WORK INSTRUCTIONS:
From the first line to the last, repeat the data exactly but leave out the pictures.

[Records contained in a dataset]
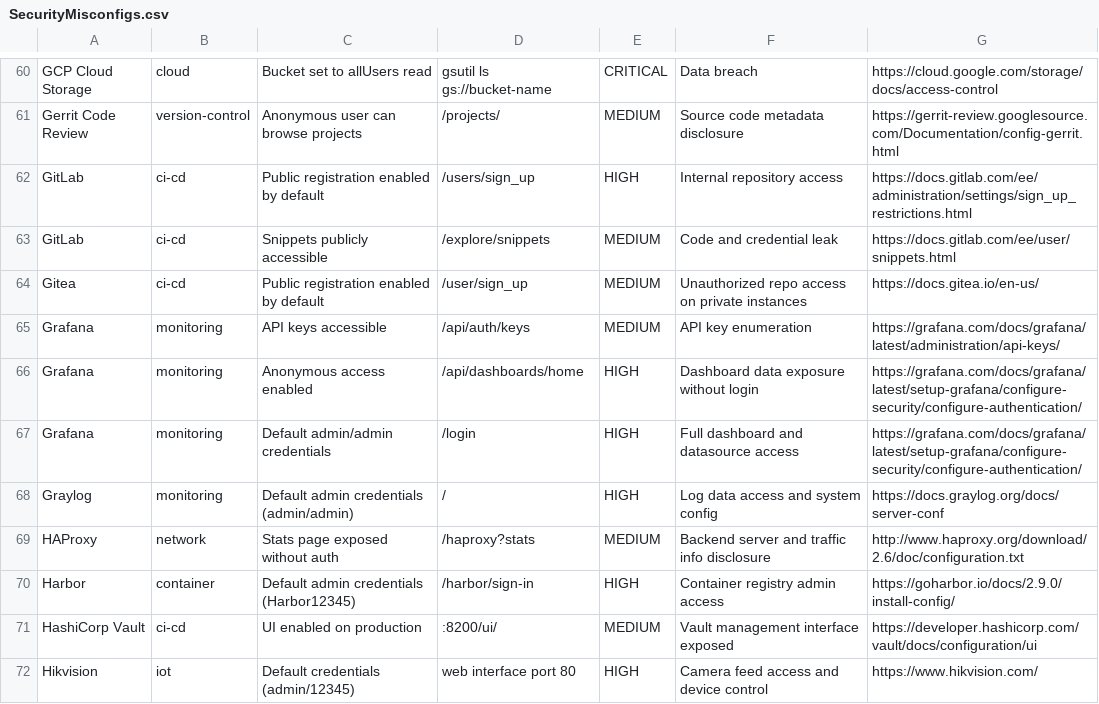
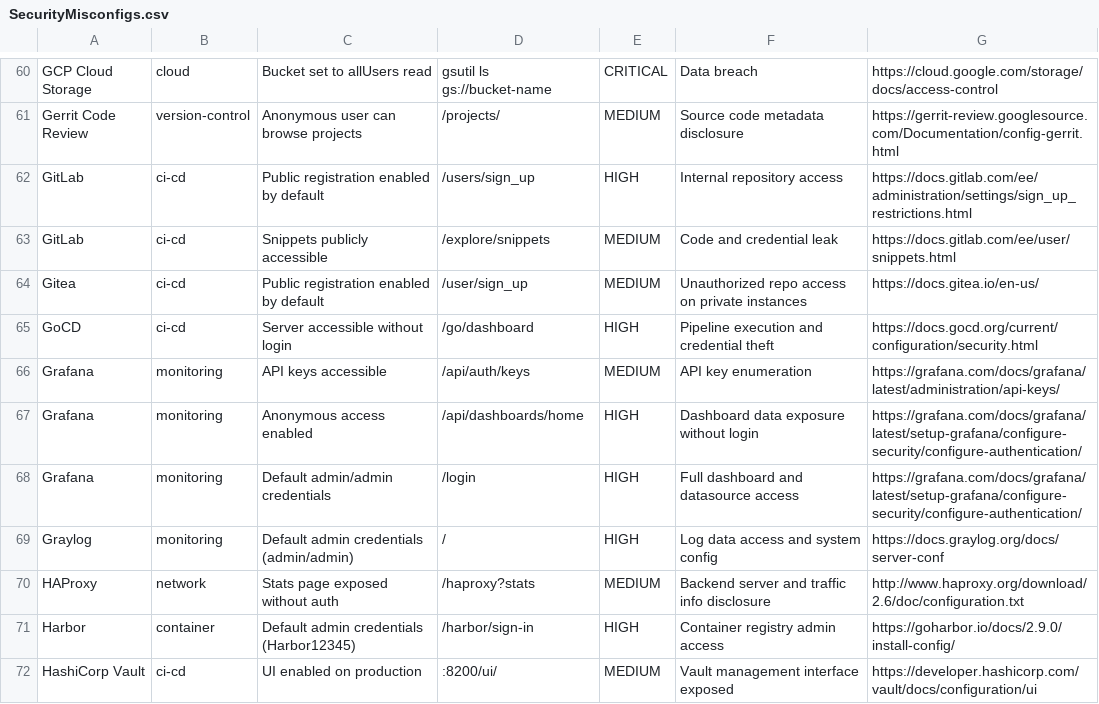
Before and after one commit to 0xBassia/SecurityMisconfigs, a CSV file: SecurityMisconfigs.csv, drawn as a sheet; only a part is shown, gaps mark what is left out; the shorter side is filled out with more unchanged rows; the diff names each change by its address in the sheet, - before the commit and + after, or states it on an @@ line.

Commit message:
Add GoCD misconfiguration entry
GoCD: Server accessible without login

Co-Authored-By: Mohamed Bassia <mohamed.bassia1@gmail.com>

```diff
--- a/SecurityMisconfigs.csv
+++ b/SecurityMisconfigs.csv
+row 65: GoCD | ci-cd | Server accessible without login | /go/dashboard | HIGH | Pipeline execution and credential theft | https://docs.gocd.org/current/configuration/security.html
```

ANSWER SECTION:
Before and after one commit to 0xBassia/SecurityMisconfigs, a CSV file: SecurityMisconfigs.csv, drawn as a sheet; only a part is shown, gaps mark what is left out; the shorter side is filled out with more unchanged rows; the diff names each change by its address in the sheet, - before the commit and + after, or states it on an @@ line.

Commit message:
Add GoCD misconfiguration entry
GoCD: Server accessible without login

Co-Authored-By: Mohamed Bassia <mohamed.bassia1@gmail.com>

```diff
--- a/SecurityMisconfigs.csv
+++ b/SecurityMisconfigs.csv
+row 65: GoCD | ci-cd | Server accessible without login | /go/dashboard | HIGH | Pipeline execution and credential theft | https://docs.gocd.org/current/configuration/security.html
```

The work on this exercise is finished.